Your task:
Although the records include pictures, print only the rest, exactly as written.

Provided entries:
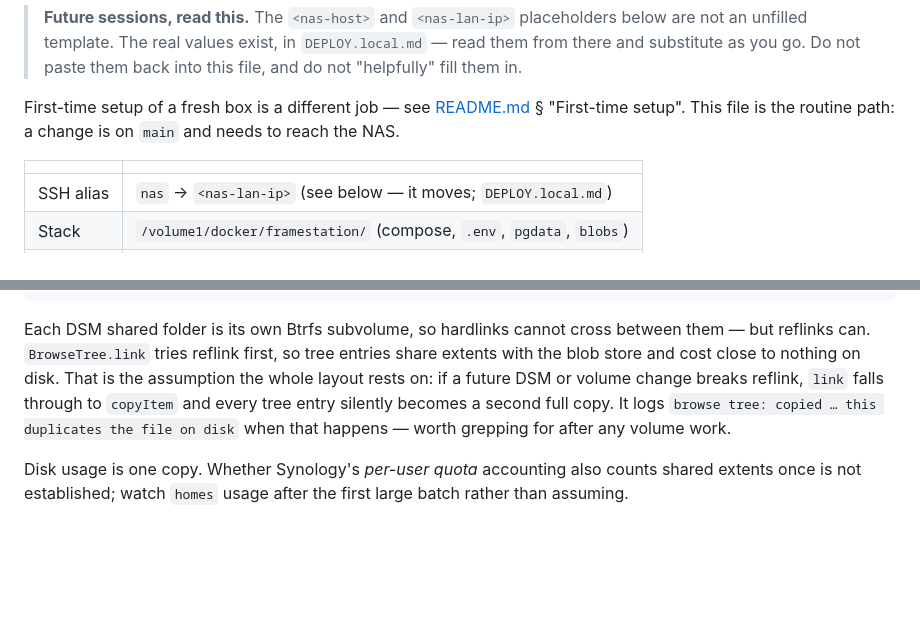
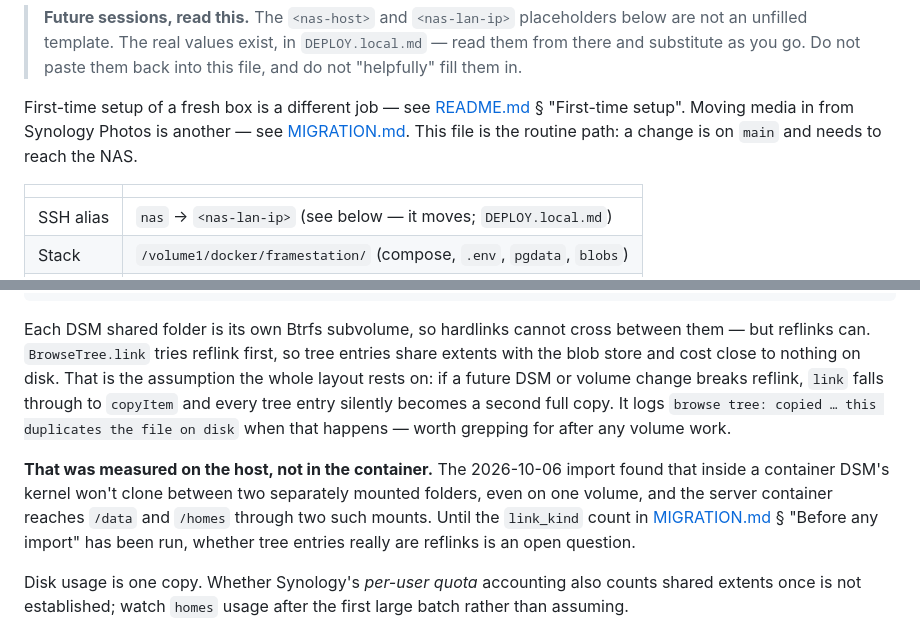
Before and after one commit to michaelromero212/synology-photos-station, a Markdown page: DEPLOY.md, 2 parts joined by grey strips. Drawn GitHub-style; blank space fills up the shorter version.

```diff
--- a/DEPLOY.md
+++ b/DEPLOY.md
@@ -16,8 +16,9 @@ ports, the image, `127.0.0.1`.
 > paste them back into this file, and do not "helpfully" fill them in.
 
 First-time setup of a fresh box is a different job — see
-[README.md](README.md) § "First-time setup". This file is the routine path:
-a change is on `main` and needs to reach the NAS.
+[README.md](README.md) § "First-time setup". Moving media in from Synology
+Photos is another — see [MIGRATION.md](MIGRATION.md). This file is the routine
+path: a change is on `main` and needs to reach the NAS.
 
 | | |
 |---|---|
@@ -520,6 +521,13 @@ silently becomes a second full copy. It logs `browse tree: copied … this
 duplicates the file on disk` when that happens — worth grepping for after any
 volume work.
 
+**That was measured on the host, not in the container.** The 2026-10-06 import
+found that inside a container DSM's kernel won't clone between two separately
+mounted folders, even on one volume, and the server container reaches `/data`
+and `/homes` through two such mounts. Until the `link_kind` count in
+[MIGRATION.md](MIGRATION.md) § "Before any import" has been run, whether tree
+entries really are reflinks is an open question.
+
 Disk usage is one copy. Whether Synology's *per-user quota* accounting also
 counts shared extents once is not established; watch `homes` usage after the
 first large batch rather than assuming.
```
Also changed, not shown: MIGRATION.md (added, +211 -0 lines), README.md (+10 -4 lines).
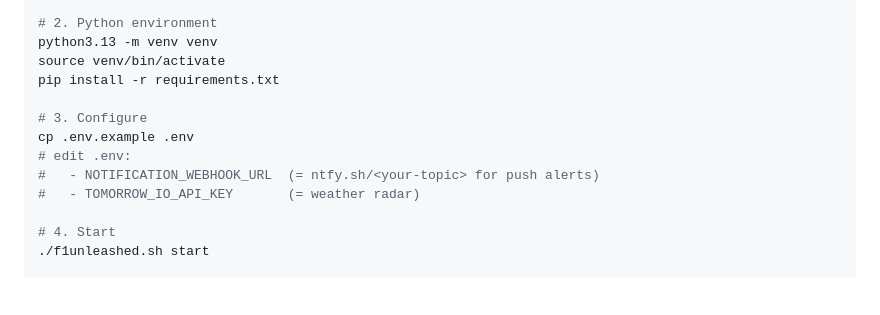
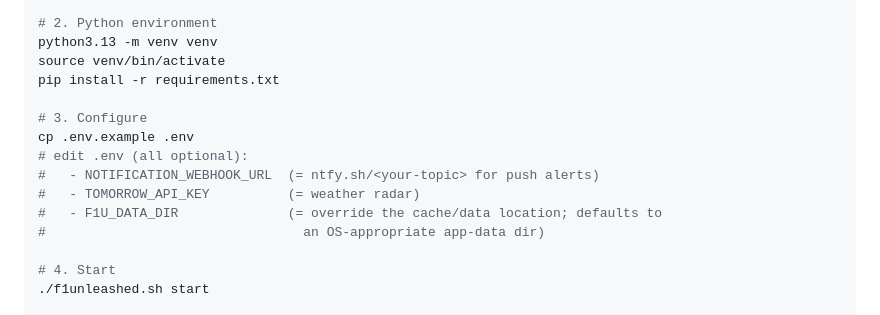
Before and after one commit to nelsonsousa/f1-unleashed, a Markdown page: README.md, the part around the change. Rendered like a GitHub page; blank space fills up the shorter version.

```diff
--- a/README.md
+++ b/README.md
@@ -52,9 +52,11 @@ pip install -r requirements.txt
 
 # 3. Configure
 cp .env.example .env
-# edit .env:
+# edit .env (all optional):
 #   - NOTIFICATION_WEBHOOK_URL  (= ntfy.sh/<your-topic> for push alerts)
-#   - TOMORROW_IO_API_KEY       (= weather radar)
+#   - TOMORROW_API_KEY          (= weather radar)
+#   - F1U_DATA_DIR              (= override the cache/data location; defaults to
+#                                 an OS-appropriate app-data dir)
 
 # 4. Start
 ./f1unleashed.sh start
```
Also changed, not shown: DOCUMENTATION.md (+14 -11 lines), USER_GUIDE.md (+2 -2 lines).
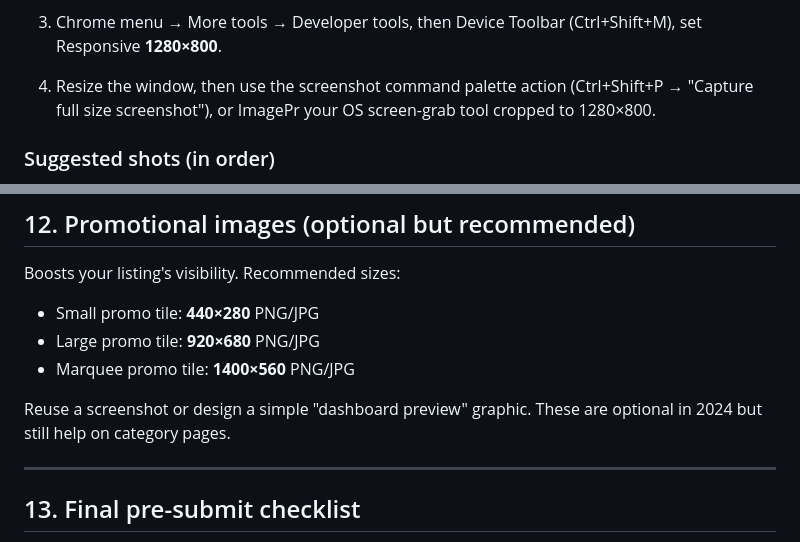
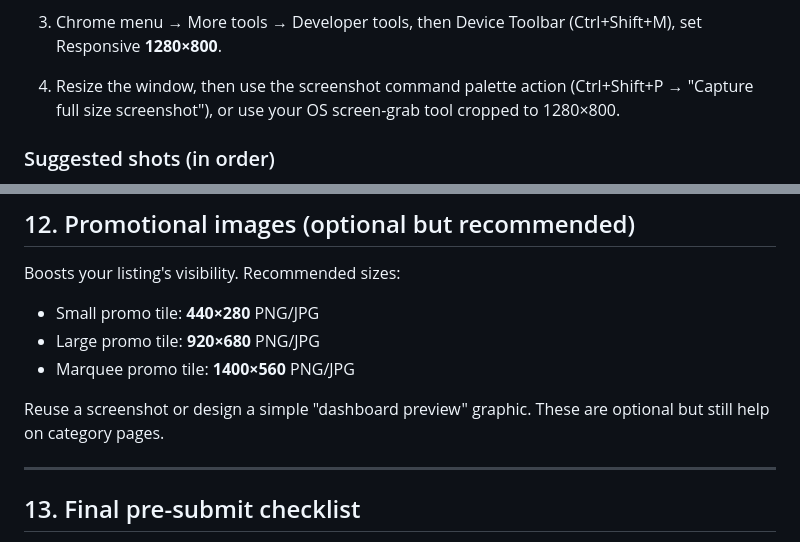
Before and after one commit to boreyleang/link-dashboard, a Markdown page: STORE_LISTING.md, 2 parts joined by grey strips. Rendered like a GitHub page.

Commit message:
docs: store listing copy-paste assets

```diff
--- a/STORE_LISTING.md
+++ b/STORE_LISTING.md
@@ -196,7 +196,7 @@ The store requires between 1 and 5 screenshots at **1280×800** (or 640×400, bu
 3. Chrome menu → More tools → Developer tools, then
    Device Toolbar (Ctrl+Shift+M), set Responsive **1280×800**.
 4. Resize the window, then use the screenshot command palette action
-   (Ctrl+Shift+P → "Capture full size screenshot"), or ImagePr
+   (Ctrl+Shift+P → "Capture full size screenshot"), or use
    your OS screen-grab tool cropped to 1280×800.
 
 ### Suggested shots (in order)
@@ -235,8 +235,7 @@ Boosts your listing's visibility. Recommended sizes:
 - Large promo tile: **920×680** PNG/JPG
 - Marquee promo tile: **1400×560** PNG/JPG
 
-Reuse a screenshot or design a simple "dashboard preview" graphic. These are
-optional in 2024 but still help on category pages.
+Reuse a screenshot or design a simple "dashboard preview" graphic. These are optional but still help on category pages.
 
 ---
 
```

Written solution:
Before and after one commit to michaelromero212/synology-photos-station, a Markdown page: DEPLOY.md, 2 parts joined by grey strips. Drawn GitHub-style; blank space fills up the shorter version.

```diff
--- a/DEPLOY.md
+++ b/DEPLOY.md
@@ -16,8 +16,9 @@ ports, the image, `127.0.0.1`.
 > paste them back into this file, and do not "helpfully" fill them in.
 
 First-time setup of a fresh box is a different job — see
-[README.md](README.md) § "First-time setup". This file is the routine path:
-a change is on `main` and needs to reach the NAS.
+[README.md](README.md) § "First-time setup". Moving media in from Synology
+Photos is another — see [MIGRATION.md](MIGRATION.md). This file is the routine
+path: a change is on `main` and needs to reach the NAS.
 
 | | |
 |---|---|
@@ -520,6 +521,13 @@ silently becomes a second full copy. It logs `browse tree: copied … this
 duplicates the file on disk` when that happens — worth grepping for after any
 volume work.
 
+**That was measured on the host, not in the container.** The 2026-10-06 import
+found that inside a container DSM's kernel won't clone between two separately
+mounted folders, even on one volume, and the server container reaches `/data`
+and `/homes` through two such mounts. Until the `link_kind` count in
+[MIGRATION.md](MIGRATION.md) § "Before any import" has been run, whether tree
+entries really are reflinks is an open question.
+
 Disk usage is one copy. Whether Synology's *per-user quota* accounting also
 counts shared extents once is not established; watch `homes` usage after the
 first large batch rather than assuming.
```
Also changed, not shown: MIGRATION.md (added, +211 -0 lines), README.md (+10 -4 lines).
Before and after one commit to nelsonsousa/f1-unleashed, a Markdown page: README.md, the part around the change. Rendered like a GitHub page; blank space fills up the shorter version.

```diff
--- a/README.md
+++ b/README.md
@@ -52,9 +52,11 @@ pip install -r requirements.txt
 
 # 3. Configure
 cp .env.example .env
-# edit .env:
+# edit .env (all optional):
 #   - NOTIFICATION_WEBHOOK_URL  (= ntfy.sh/<your-topic> for push alerts)
-#   - TOMORROW_IO_API_KEY       (= weather radar)
+#   - TOMORROW_API_KEY          (= weather radar)
+#   - F1U_DATA_DIR              (= override the cache/data location; defaults to
+#                                 an OS-appropriate app-data dir)
 
 # 4. Start
 ./f1unleashed.sh start
```
Also changed, not shown: DOCUMENTATION.md (+14 -11 lines), USER_GUIDE.md (+2 -2 lines).
Before and after one commit to boreyleang/link-dashboard, a Markdown page: STORE_LISTING.md, 2 parts joined by grey strips. Rendered like a GitHub page.

Commit message:
docs: store listing copy-paste assets

```diff
--- a/STORE_LISTING.md
+++ b/STORE_LISTING.md
@@ -196,7 +196,7 @@ The store requires between 1 and 5 screenshots at **1280×800** (or 640×400, bu
 3. Chrome menu → More tools → Developer tools, then
    Device Toolbar (Ctrl+Shift+M), set Responsive **1280×800**.
 4. Resize the window, then use the screenshot command palette action
-   (Ctrl+Shift+P → "Capture full size screenshot"), or ImagePr
+   (Ctrl+Shift+P → "Capture full size screenshot"), or use
    your OS screen-grab tool cropped to 1280×800.
 
 ### Suggested shots (in order)
@@ -235,8 +235,7 @@ Boosts your listing's visibility. Recommended sizes:
 - Large promo tile: **920×680** PNG/JPG
 - Marquee promo tile: **1400×560** PNG/JPG
 
-Reuse a screenshot or design a simple "dashboard preview" graphic. These are
-optional in 2024 but still help on category pages.
+Reuse a screenshot or design a simple "dashboard preview" graphic. These are optional but still help on category pages.
 
 ---
 
```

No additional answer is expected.